You might wonder what I do for food? Here it goes: First of all, I should admit that I myself am amazed at the amount of food I eat. It is so much that it takes a lot time eating. Seriously, I am not even talking about preparing the food, only eating it takes a lot of time because it is so much. Anyways, in the morning, I sometimes have quinoa with almond, walnut, raisins, and date. I make a bowl of it. In the morning, I pack two sandwiches if I have anything. For Example, this Morning, I boiled five eggs, had half of it with a baguette and packed the other half in another baguette for lunch. I love baguettes. If I don’t have anything to make sandwich with, I buy a baguette and have it with cheese for lunch. For dinner, I make pasta with some really rich sauce—canned vegetables, olives, plus the sauce I buy from stores. I make a big pot. Since I started this trip, I have had pasta almost every night. Boring? Well…the sauce is different though. Besides, if you bike all day, your mouth starts to water even to think about baguette or pasta. What’s more, for me food is a source of energy these days, nothing more. I don’t care about anything else. I make sure I have some kind of vegetable in my diet every day.

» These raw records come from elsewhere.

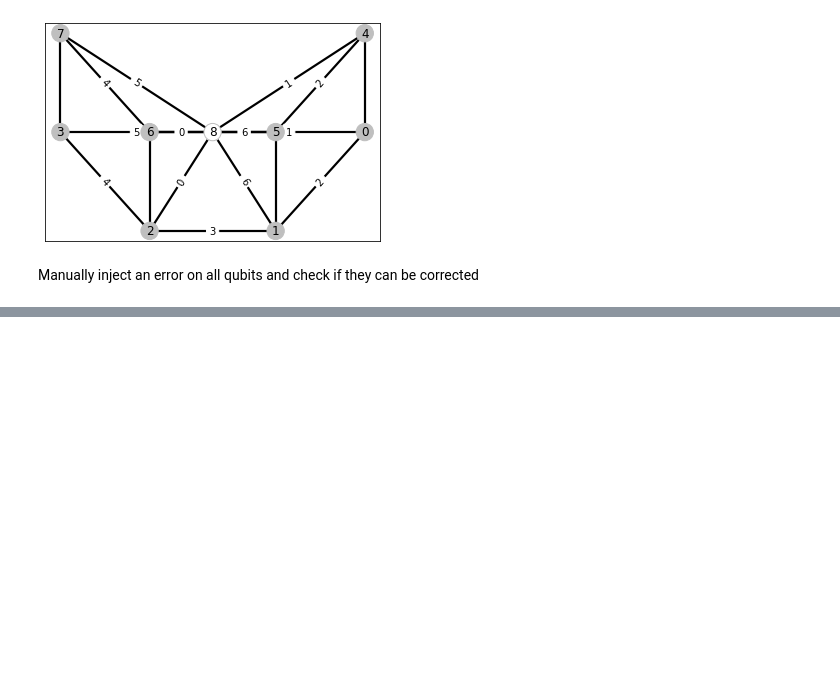
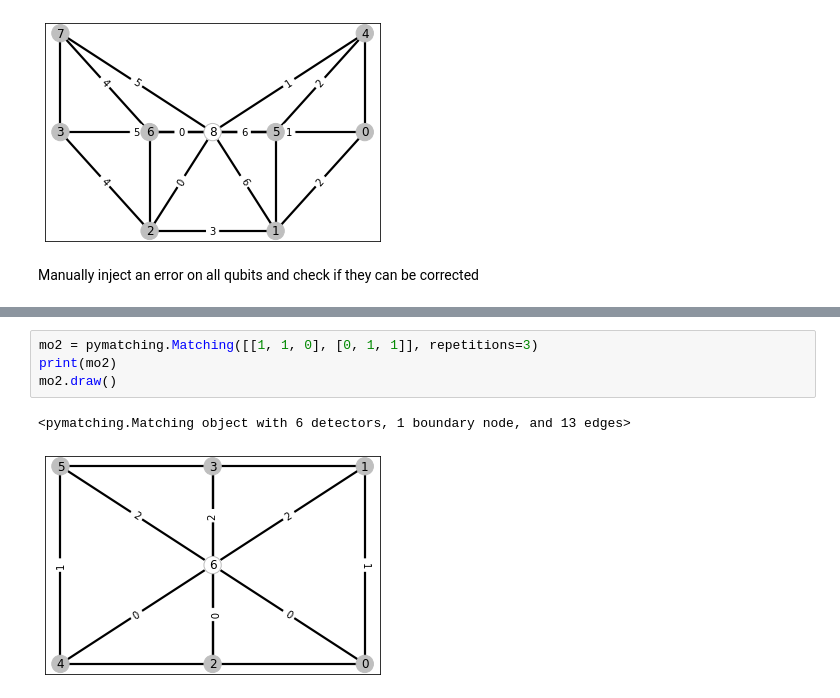
Before and after one commit to liorella/research, a Jupyter notebook: gatelevel/gatelevel_qiskit/examples/stim_tutorial.ipynb, the cells around one changed output, grey strips where cells are left out. Saved outputs shown, nothing was run; the diff lists cells and outputs as text; blank space fills up the shorter version.

```diff
--- a/gatelevel/gatelevel_qiskit/examples/stim_tutorial.ipynb
+++ b/gatelevel/gatelevel_qiskit/examples/stim_tutorial.ipynb
@@ -189,0 +553,7 @@ corrected logical state = 0
+# %%
+mo2 = pymatching.Matching([[1, 1, 0], [0, 1, 1]], repetitions=3)
+print(mo2)
+mo2.draw()
+# %% [output]
+<pymatching.Matching object with 6 detectors, 1 boundary node, and 13 edges>
+[figure, added]
```
Also changed, not shown: parts of 27 cells of this notebook.
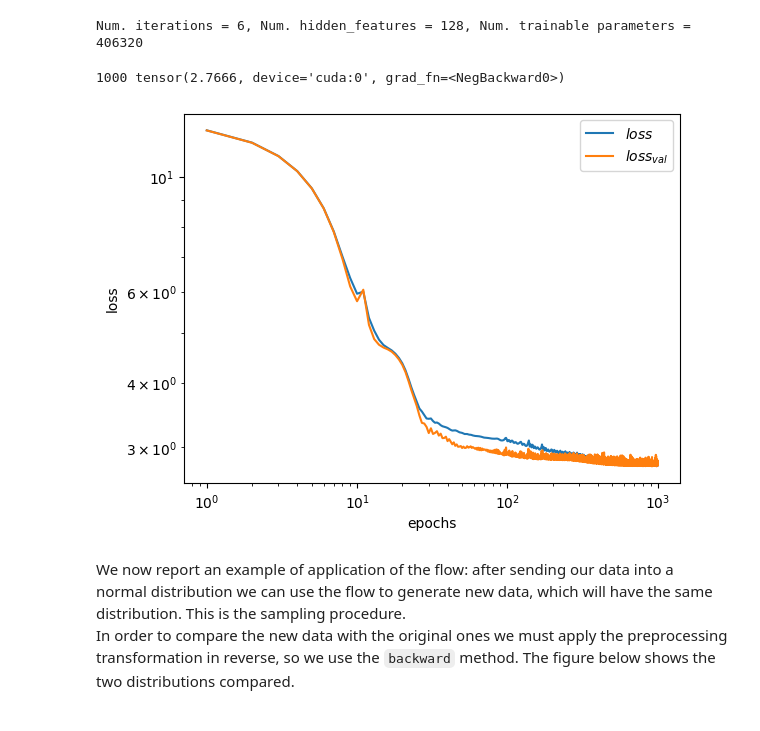
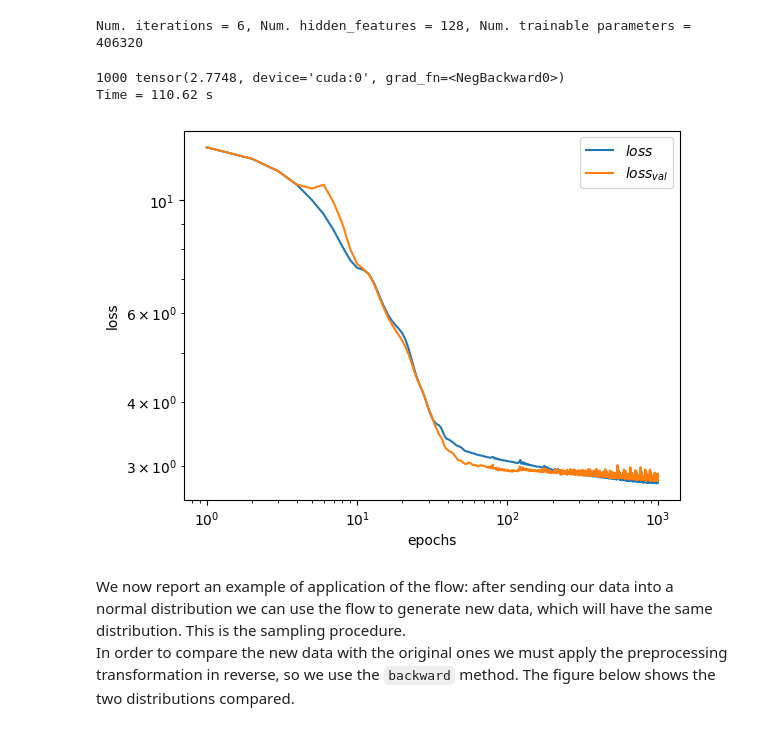
Before and after one commit to igordt/CMEPDA, a Jupyter notebook: originale.ipynb, the cells around one changed output. Cells and saved outputs as stored; diff of their text form; code cells hidden in the pictures.

```diff
--- a/originale.ipynb
+++ b/originale.ipynb
@@ -238,6 +238,7 @@ for j in range(len(range_iterations)):
   for k in range(len(range_hidden_features)):
     hf = range_hidden_features[k]
     flow_opt, optimizer_opt = model_definer(num_features=num_features, num_iterations=it, hidden_features=hf)
+    start_i = time.time()
 
     for i in range(epochs):
       optimizer_opt.zero_grad()
@@ -247,5 +248,7 @@ for j in range(len(range_iterations)):
       optimizer_opt.step()
       loss_storer[j,k,i] = loss_opt.cpu().detach().numpy()
       loss_storer_val[j,k,i] = loss_opt_val.cpu().detach().numpy()
+    end_i = time.time()
+    print('Time = {:0.05} s\n'.format(end_i-start_i))
 # %% [output]
 Num. iterations = 2, Num. hidden_features = 16, Num. trainable parameters = 2608
@@ -308,32 +308,35 @@ Num. iterations = 6, Num. hidden_features = 128, Num. trainable parameters = 406
 # %%
 epochs = 1000
 
 figloss=plt.figure()
 loss_values = []
 loss_validation = []
+start = time.time()
 for i in range(epochs):
   optimizer.zero_grad()
   loss = -flow.log_prob(inputs=xt).mean()
   loss_val = -flow.log_prob(inputs=xval).mean()
   loss.backward()
   optimizer.step()
   loss_values.append(loss.cpu().detach().numpy())
   loss_validation.append(loss_val.cpu().detach().numpy())
-  if (i+1) % 1000 == 0:
+  if (i+1) % 100 == 0:
     print(i+1,loss)
-
+end = time.time()
+print('Time = {:0.05} s'.format(end-start))
 plt.plot(range(1, epochs+1), loss_values, label='$loss$')
 plt.plot(range(1, epochs+1), loss_validation, label='$loss_{val}$')
 plt.xlabel('epochs')
 plt.ylabel('loss')
 plt.yscale('log')
 plt.xscale('log')
 plt.legend()
 plt.show()
 figloss.savefig('figures/Loss_comparison.pdf',dpi=190)
 # %% [output]
-1000 tensor(2.7666, device='cuda:0', grad_fn=<NegBackward0>)
+1000 tensor(2.7748, device='cuda:0', grad_fn=<NegBackward0>)
+Time = 110.62 s
-[figure, old version]
+[figure, new version]
 # %% [markdown]
 We now report an example of application of the flow: after sending our data into a normal distribution we can use the flow to generate new data, which will have the same distribution. This is the sampling procedure. <br>
 In order to compare the new data with the original ones we must apply the preprocessing transformation in reverse, so we use the `backward` method. The figure below shows the two distributions compared.
```
Also changed, not shown: parts of 16 cells of this notebook, 35 other files.
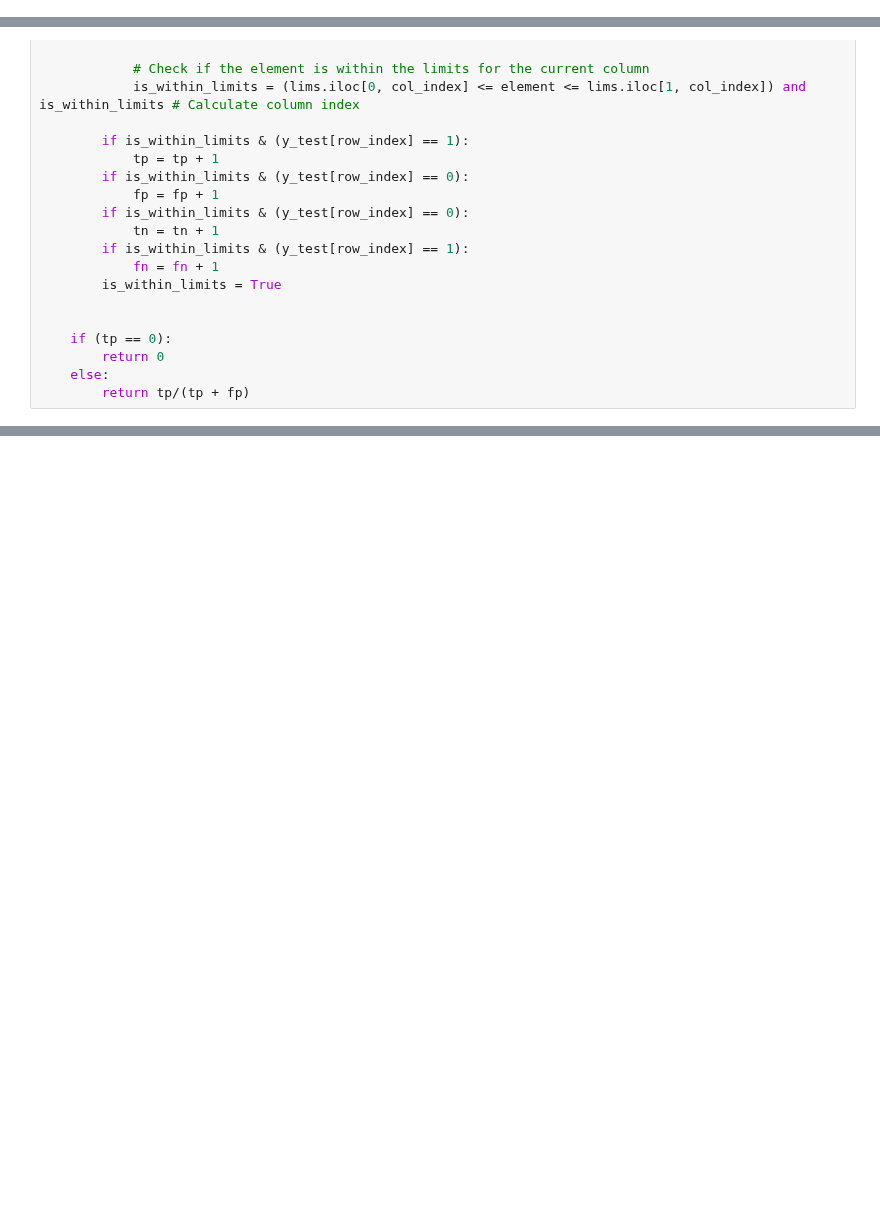
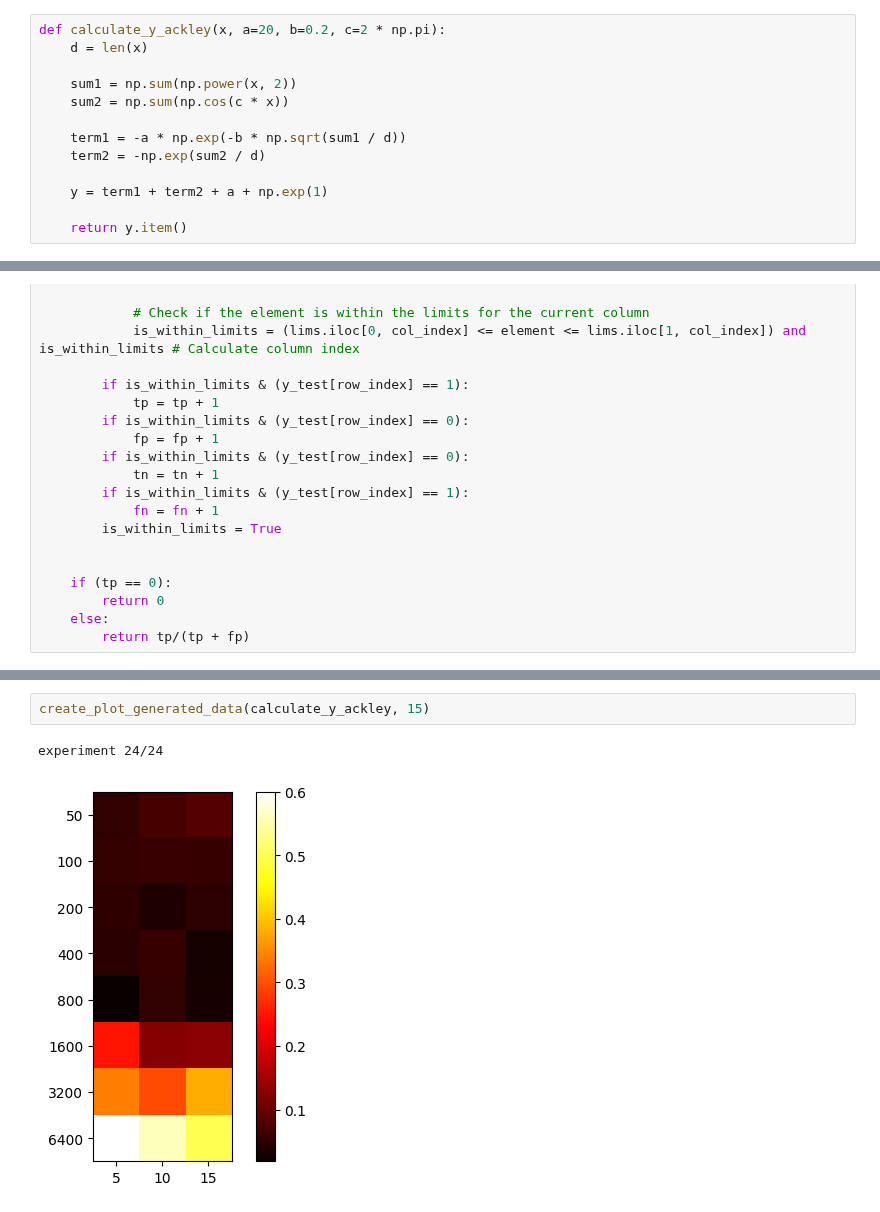
Before and after one commit to inagege/ImprovingSubgroupDiscovery, a Jupyter notebook: PRIM_Performance_Analyzing/PRIM_Baseline.ipynb, the cells around one changed output, grey strips where cells are left out. Cells and saved outputs as stored; diff of their text form; blank space fills up the shorter version.

```diff
--- a/PRIM_Performance_Analyzing/PRIM_Baseline.ipynb
+++ b/PRIM_Performance_Analyzing/PRIM_Baseline.ipynb
@@ -21,0 +46,13 @@ def generate_points(n, m):
+# %%
+def calculate_y_ackley(x, a=20, b=0.2, c=2 * np.pi):
+    d = len(x)
+
+    sum1 = np.sum(np.power(x, 2))
+    sum2 = np.sum(np.cos(c * x))
+
+    term1 = -a * np.exp(-b * np.sqrt(sum1 / d))
+    term2 = -np.exp(sum2 / d)
+
+    y = term1 + term2 + a + np.exp(1)
+
+    return y.item()
@@ -106,0 +179,5 @@ experiment 32/32
+# %%
+create_plot_generated_data(calculate_y_ackley, 15)
+# %% [output]
+experiment 24/24
+[figure, added]
```
Also changed, not shown: parts of 11 cells of this notebook, 10 other files.
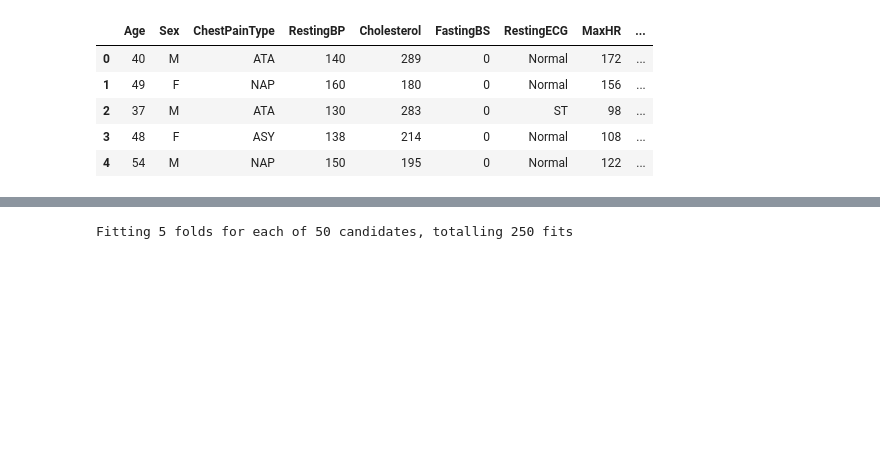
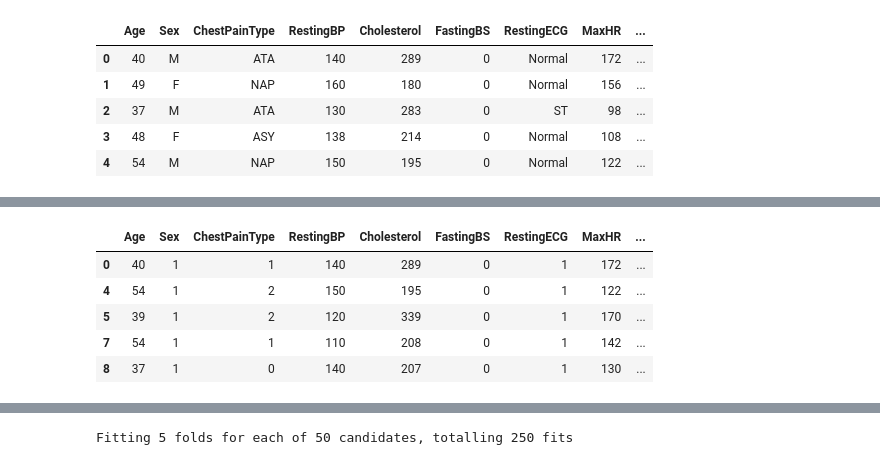
Before and after one commit to Seif-Yasser-Ahmed/Heart-Failure-Prediction, a Jupyter notebook: Src/Notebooks/Naïve Bayes.ipynb, the cells around one changed output, grey strips where cells are left out. Saved outputs shown, nothing was run; the diff lists cells and outputs as text; code cells hidden in the pictures; blank space fills up the shorter version.

```diff
--- a/Src/Notebooks/Naïve Bayes.ipynb
+++ b/Src/Notebooks/Naïve Bayes.ipynb
@@ -40,3 +51,25 @@ data.head()
+# %%
+# Calculate Q1 (25th percentile) and Q3 (75th percentile)
+Q1 = data.quantile(0.25)
+Q3 = data.quantile(0.75)
+
+# Calculate IQR
+IQR = Q3 - Q1
+
+# Define a mask to filter out the outliers
+mask = ~((data < (Q1 - 1.5 * IQR)) | (data > (Q3 + 1.5 * IQR))).any(axis=1)
+
+# Apply the mask to the dataframe
+data = data[mask]
+
+data.head()
+# %% [output]
+|  | Age | Sex | ChestPainType | RestingBP | Cholesterol | FastingBS | RestingECG | MaxHR | ... |
+| 0 | 40 | 1 | 1 | 140 | 289 | 0 | 1 | 172 | ... |
+| 4 | 54 | 1 | 2 | 150 | 195 | 0 | 1 | 122 | ... |
+| 5 | 39 | 1 | 2 | 120 | 339 | 0 | 1 | 170 | ... |
+| 7 | 54 | 1 | 1 | 110 | 208 | 0 | 1 | 142 | ... |
+| 8 | 37 | 1 | 0 | 140 | 207 | 0 | 1 | 130 | ... |
 # %%
 
 X = data.drop('HeartDisease', axis=1)
```
Also changed, not shown: parts of 11 cells of this notebook.
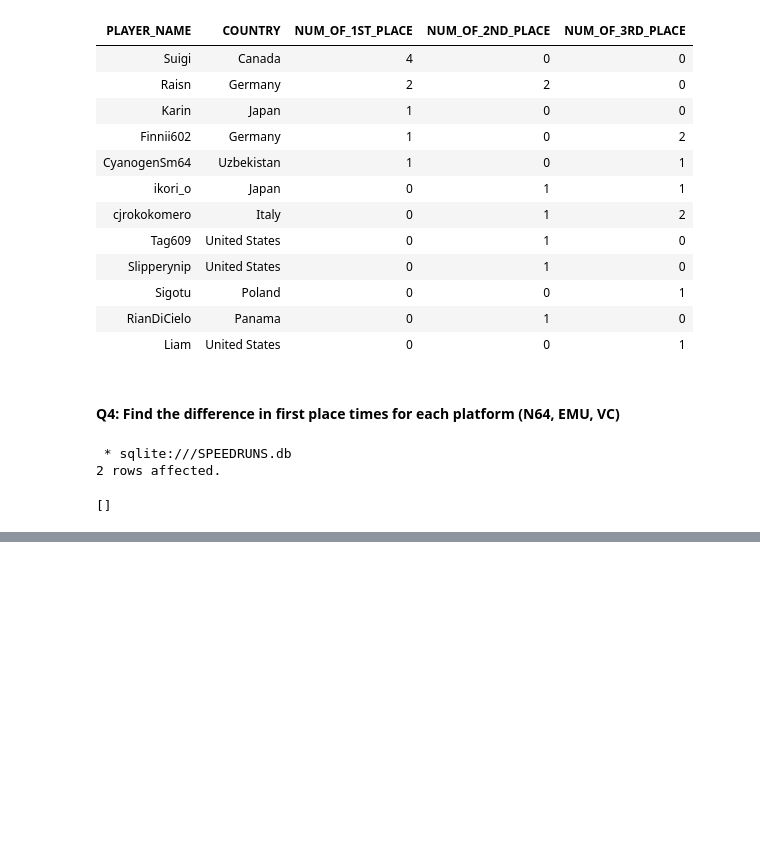
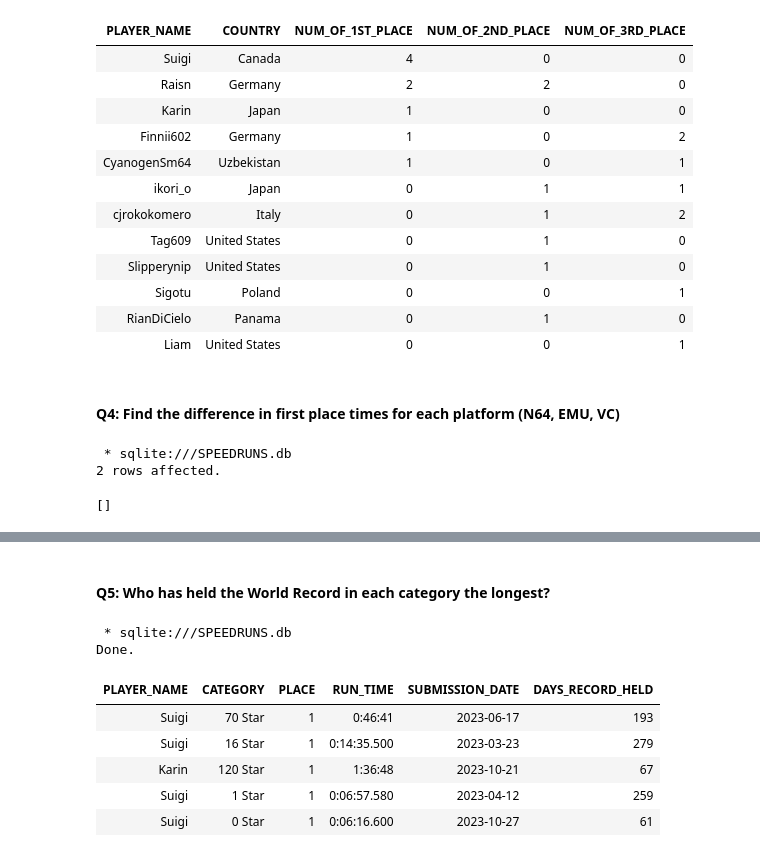
Before and after one commit to ouchmode/SM64-Speedrun-Data, a Jupyter notebook: SM64_Speedruns.ipynb, the cells around one changed output, grey strips where cells are left out. Drawn from its saved outputs; the diff is of its cells as text; code cells hidden in the pictures; blank space fills up the shorter version.

```diff
--- a/SM64_Speedruns.ipynb
+++ b/SM64_Speedruns.ipynb
@@ -442,0 +446,34 @@ Done.
+# %% [markdown]
+#### **Q5: Who has held the World Record in each category the longest?**
+# %%
+%%sql
+
+/*
+     0: Suigi
+     1: Suigi
+     16: Suigi
+     70: Suigi
+     120: Karin
+*/
+
+SELECT
+    PLAYER_NAME,
+    CATEGORY,
+    PLACE,
+    RUN_TIME,
+    SUBMISSION_DATE,
+    --Casting the rounded value of the difference between the current date and the submission date to an integer to get a whole number.
+    CAST(ROUND(julianday('now') - julianday(SUBMISSION_DATE)) AS INTEGER) AS DAYS_RECORD_HELD
+FROM ALL_CAT_SPEEDRUNS
+GROUP BY CATEGORY
+HAVING PLACE == 1
+ORDER BY CATEGORY DESC;
+# %% [output]
+ * sqlite:///SPEEDRUNS.db
+Done.
+| PLAYER_NAME | CATEGORY | PLACE | RUN_TIME | SUBMISSION_DATE | DAYS_RECORD_HELD |
+| Suigi | 70 Star | 1 | 0:46:41 | 2023-06-17 | 193 |
+| Suigi | 16 Star | 1 | 0:14:35.500 | 2023-03-23 | 279 |
+| Karin | 120 Star | 1 | 1:36:48 | 2023-10-21 | 67 |
+| Suigi | 1 Star | 1 | 0:06:57.580 | 2023-04-12 | 259 |
+| Suigi | 0 Star | 1 | 0:06:16.600 | 2023-10-27 | 61 |
```
Also changed, not shown: parts of 4 cells of this notebook.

After I left the campground, I happened to be in very nice country roads through villages. I was not doing fast at all. Most of the time, the wind was fighting me. I got to Aix en Provence which is a major city. I went to the office of tourism to get a new map and direction. I got the map, but they did not give me useful direction to the road I wanted to take. So I asked a man. He was trying to be very helpful but he was actually giving me the wrong direction. He didn’t know very well himself. I saw a couple waiting and listening to my conversation with the guy. When the guy finished, and I was about to leave, the couple approached me and asked me where I was going. Then they, in English, gave me the right direction. Our conversation went beyond giving and taking direction. They pulled up the map of the area on their cell phone and showed me where I should go, they talked about Canada and the fact that they were seriously thinking about going to Canada to live. We talked about many things. I enjoyed talking to them. When departed, I was thinking, this trip is all about meeting interesting, good-hearted people. It is wonderful to talk to considerate kind people in every village/town/city I go to. I will be able to find my way using my GPS and maps, but I feel better and enjoy my trip more when I ask people for a simple reason—asking for direction, through which I get the opportunity to expand my conversation a little more and find some friends, although I will not see them again in my life. But the feeling I get after encountering these people makes my trip more enjoyable.
In the afternoon, I biked in hilly roads toward Nice. Now I am in a campground called Sarl Bouchez Plain Air Camping. The way I happen to spend the time in campgrounds is kind of interesting. I bike until 6 pm. Then, as I bike, I keep an eyes open for any campgrounds on the way. When it gets close to 7:30, then I see the possibility of bush camping. I first ask people if there is a campground nearby. Today, it passed 7:30, and the weather was cloudy so it was getting dark. I couldn’t find anyone to ask if there is a campground nearby. So I stopped at a fork and waited for a car to take the turn to stop the car and ask. It worked. I didn’t want to keep biking because where I was had a good possibility of bush camping. Had I continued, that possibility might have been lost as well. So I waited and after asking a couple of drivers, two different drivers said that there was one in the next town, so I kept going for another 15 Km, to find the campground. Then the routine: shower, laundry, dinner, blog, sleep.
|An Old House I Visited on my Way|
|My Ride in the Morning|
|The Wonderful Couple Who Gave me Direction|